Some cases of adverse reactions triggered by either the Pfizer/BioNTech or Moderna vaccine have been publicized. These mostly involved health care workers, who were the first ones to receive the jabs. Back in December 2020, two health workers with the U.K.’s National Health Service experienced an allergic reaction after getting the Pfizer/BioNTech jab. Both health care workers who experienced anaphylaxis carried auto-injector pens for their allergies. (Related: UK regulator warns public to avoid COVID-19 shots if they already struggle with allergies.)

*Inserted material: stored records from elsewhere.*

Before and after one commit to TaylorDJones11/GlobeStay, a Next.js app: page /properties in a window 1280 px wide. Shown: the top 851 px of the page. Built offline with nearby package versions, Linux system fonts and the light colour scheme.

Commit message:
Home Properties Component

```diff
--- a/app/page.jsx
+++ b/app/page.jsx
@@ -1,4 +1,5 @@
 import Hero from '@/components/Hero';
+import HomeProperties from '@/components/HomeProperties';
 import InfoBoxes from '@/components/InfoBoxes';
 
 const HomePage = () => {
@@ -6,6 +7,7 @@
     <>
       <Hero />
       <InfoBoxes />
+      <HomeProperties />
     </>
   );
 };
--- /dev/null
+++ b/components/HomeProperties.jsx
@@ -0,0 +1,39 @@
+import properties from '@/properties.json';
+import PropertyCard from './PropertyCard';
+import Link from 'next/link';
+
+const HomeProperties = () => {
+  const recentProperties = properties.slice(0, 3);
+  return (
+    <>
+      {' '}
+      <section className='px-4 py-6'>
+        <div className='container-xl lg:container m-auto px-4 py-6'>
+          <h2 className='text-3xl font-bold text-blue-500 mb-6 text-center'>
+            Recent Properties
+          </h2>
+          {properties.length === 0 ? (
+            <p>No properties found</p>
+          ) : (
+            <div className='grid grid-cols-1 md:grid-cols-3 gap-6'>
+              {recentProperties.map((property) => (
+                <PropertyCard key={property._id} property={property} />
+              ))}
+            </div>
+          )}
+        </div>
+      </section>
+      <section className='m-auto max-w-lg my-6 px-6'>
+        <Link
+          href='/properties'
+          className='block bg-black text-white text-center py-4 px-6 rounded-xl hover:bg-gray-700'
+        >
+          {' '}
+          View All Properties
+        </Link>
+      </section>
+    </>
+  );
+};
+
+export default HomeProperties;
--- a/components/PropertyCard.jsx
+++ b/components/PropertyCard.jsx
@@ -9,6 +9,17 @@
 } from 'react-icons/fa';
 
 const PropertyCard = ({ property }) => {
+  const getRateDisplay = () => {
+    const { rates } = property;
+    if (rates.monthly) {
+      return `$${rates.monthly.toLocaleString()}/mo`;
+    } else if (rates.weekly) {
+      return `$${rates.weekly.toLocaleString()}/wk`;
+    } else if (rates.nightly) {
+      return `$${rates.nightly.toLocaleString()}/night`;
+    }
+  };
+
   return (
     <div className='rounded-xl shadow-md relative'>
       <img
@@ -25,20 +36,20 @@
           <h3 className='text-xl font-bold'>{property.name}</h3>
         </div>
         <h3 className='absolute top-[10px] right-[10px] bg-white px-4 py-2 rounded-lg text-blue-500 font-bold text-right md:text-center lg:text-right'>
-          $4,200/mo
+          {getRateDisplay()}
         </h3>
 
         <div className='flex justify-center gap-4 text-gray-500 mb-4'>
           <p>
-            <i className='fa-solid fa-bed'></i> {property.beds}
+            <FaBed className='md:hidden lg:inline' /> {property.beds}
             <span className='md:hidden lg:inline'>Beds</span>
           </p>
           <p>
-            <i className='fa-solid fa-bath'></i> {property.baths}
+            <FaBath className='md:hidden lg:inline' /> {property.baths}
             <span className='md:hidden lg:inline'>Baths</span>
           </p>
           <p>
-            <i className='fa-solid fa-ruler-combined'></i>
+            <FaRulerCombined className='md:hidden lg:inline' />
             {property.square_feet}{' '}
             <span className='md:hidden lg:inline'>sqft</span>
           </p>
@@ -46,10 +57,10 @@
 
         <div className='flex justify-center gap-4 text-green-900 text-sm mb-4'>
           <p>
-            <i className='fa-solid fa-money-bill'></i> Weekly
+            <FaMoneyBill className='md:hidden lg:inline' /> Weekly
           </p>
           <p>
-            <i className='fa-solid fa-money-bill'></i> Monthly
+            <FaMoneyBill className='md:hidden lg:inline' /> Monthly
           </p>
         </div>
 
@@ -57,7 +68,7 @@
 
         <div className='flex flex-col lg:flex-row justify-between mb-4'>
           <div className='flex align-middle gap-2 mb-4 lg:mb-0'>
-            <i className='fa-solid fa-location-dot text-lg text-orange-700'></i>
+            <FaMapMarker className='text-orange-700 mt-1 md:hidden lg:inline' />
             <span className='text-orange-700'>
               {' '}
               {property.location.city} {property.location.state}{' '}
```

Meanwhile, an American doctor who received the Moderna vaccine experienced life-threatening anaphylaxis minutes after his inoculation. Dr. Hossen Sadrzadeh of the Boston Medical Center needed medical intervention after getting the Moderna COVID-19 jab. He suffered from an increased heart rate, numbness of the tongue and throat and a sudden drop in blood pressure. Despite having an auto-injector pen for his allergies, this was insufficient to stop the allergic reaction.
Sadrzadeh was admitted to the emergency room on Christmas Eve, where doctors immediately administered Benadryl and steroids. His condition improved on Christmas Day and he was subsequently discharged. Nevertheless, Sadrzadeh recommended that people with allergies get vaccinated in a hospital setting – despite his life-threatening allergic reaction.